By Patty Cantrell, Regional Food Solutions LLC
Susan Pavlin is in the business of building larger-scale market channels for smaller farms’ products. She directs Atlanta-based startup The Common Market Georgia, which aims to replicate the success that its parent The Common Markethas had in the Mid-Atlantic region. Its operations there are self-sustaining, with more than $11 million worth of local food sold since 2008 to schools, hospitals, and corporate campuses.
How is it going in Atlanta? The metropolitan area mirrors in many ways what is happening, and not happening, in local food markets nationwide.
Immigrant and other beginning farmers are working cooperatively now through Atlanta's Global Growers Network to produce food for wholesale markets. Credit: Jessica McGowan
“We are in that chicken-and-egg place right now,” Pavlin said of The Common Market Georgia’s 2016 beginnings. “Farmers don’t want to commit to more production unless they know they have a secure market. Buyers don’t want to commit to purchasing until they know the supply is out there.”
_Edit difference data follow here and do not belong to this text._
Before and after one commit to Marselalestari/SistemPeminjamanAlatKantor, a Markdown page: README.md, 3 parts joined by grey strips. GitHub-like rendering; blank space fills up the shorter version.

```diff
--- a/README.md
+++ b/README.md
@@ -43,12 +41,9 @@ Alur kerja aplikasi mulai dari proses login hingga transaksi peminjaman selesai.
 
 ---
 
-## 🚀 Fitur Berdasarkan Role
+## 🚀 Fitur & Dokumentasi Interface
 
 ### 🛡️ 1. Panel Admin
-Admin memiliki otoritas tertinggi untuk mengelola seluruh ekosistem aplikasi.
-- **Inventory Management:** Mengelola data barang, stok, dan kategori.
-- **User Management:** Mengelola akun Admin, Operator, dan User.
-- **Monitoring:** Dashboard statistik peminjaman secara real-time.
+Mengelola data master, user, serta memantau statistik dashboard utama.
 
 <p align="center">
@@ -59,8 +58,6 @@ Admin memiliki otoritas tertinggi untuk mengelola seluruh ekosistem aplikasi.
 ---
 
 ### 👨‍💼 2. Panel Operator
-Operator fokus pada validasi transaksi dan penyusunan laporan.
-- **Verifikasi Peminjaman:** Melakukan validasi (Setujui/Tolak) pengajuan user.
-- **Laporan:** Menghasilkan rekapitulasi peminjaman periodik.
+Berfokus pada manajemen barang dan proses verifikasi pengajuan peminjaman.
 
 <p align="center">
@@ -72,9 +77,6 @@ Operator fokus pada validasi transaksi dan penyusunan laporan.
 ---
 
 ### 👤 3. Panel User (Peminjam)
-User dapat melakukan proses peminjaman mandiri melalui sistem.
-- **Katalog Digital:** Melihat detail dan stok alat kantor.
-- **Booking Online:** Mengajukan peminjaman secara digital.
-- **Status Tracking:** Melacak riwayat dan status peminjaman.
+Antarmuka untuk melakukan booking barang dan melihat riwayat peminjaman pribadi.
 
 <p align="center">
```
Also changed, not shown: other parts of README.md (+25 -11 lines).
It’s the perfect place for The Common Market Georgia to be, she said. “We have the agility and the skill set to bring that supply and demand together.”
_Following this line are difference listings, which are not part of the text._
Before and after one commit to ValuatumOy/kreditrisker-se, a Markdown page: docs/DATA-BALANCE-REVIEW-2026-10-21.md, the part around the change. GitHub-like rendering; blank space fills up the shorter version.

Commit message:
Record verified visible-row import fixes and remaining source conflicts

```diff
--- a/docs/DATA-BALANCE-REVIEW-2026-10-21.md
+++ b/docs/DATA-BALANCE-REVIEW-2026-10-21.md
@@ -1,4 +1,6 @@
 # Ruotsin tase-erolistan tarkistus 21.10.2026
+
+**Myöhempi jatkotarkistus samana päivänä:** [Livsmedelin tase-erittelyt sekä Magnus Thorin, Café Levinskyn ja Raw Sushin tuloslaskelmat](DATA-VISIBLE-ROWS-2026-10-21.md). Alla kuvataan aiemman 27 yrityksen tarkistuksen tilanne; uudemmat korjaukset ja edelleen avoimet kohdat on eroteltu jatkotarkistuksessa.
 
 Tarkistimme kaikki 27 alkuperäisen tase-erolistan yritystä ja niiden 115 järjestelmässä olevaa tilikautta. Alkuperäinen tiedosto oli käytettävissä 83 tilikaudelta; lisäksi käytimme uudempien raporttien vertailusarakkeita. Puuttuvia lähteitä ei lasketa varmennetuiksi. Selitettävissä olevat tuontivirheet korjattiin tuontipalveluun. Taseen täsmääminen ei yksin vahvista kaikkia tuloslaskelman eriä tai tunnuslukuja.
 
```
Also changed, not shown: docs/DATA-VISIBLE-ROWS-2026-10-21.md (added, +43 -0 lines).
If successful, The Common Market Georgia’s larger volume sales — projected to reach $1.6 million in 2018 — could help crack another chicken-and-egg situation. That is local food’s promise to help Atlanta build stronger urban and rural places.
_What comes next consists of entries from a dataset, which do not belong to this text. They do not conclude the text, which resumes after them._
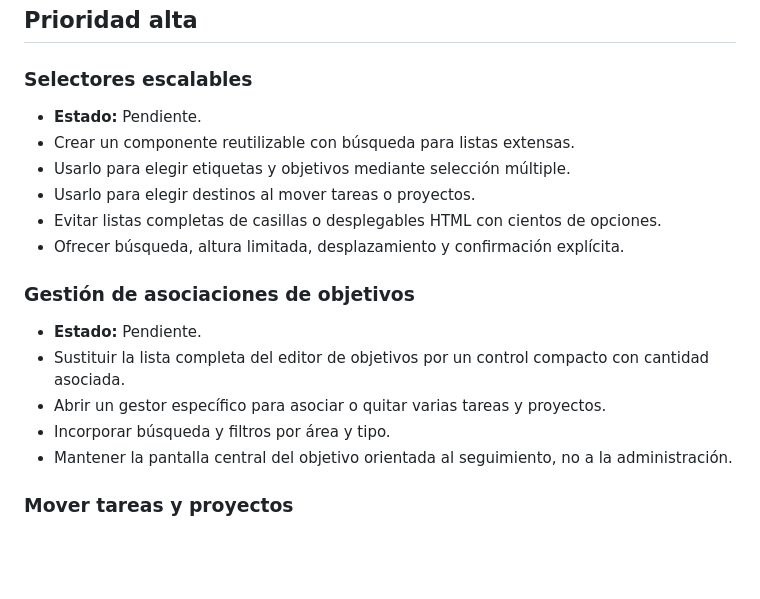
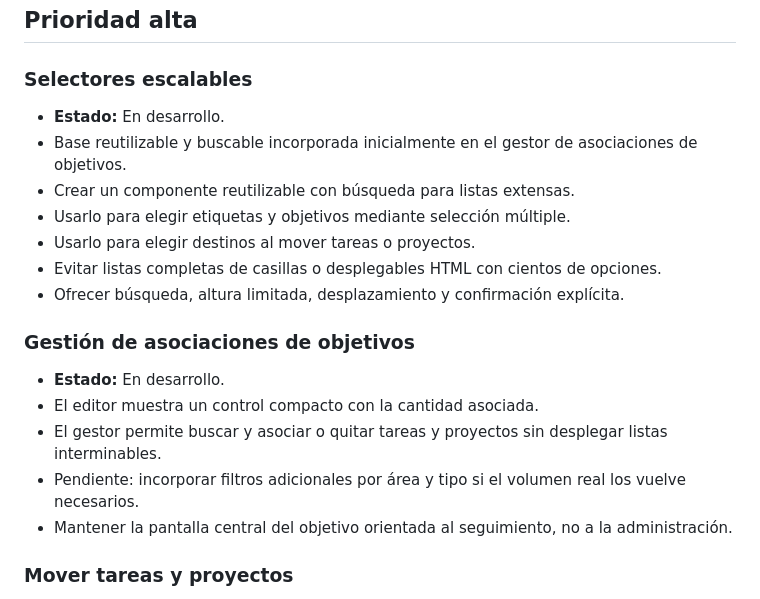
Before and after one commit to leonardotor-lm/Task-Engine-V2, a Markdown page: docs/roadmap/PENDIENTES.md, the part around the change. Drawn GitHub-style; blank space fills up the shorter version.

Commit message:
Add searchable goal associations

```diff
--- a/docs/roadmap/PENDIENTES.md
+++ b/docs/roadmap/PENDIENTES.md
@@ -20,7 +20,8 @@ Debe actualizarse en la misma PR que complete, descarte o reprograme un punto.
 
 ### Selectores escalables
 
-- **Estado:** Pendiente.
+- **Estado:** En desarrollo.
+- Base reutilizable y buscable incorporada inicialmente en el gestor de asociaciones de objetivos.
 - Crear un componente reutilizable con búsqueda para listas extensas.
 - Usarlo para elegir etiquetas y objetivos mediante selección múltiple.
 - Usarlo para elegir destinos al mover tareas o proyectos.
@@ -29,10 +30,10 @@ Debe actualizarse en la misma PR que complete, descarte o reprograme un punto.
 
 ### Gestión de asociaciones de objetivos
 
-- **Estado:** Pendiente.
-- Sustituir la lista completa del editor de objetivos por un control compacto con cantidad asociada.
-- Abrir un gestor específico para asociar o quitar varias tareas y proyectos.
-- Incorporar búsqueda y filtros por área y tipo.
+- **Estado:** En desarrollo.
+- El editor muestra un control compacto con la cantidad asociada.
+- El gestor permite buscar y asociar o quitar tareas y proyectos sin desplegar listas interminables.
+- Pendiente: incorporar filtros adicionales por área y tipo si el volumen real los vuelve necesarios.
 - Mantener la pantalla central del objetivo orientada al seguimiento, no a la administración.
 
 ### Mover tareas y proyectos
```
This promise is at the root of strong consumer and social investor interest in the emerging local food sector. It’s also at the root of local food’s strategic importance to Atlanta and other metropolitan areas nationwide.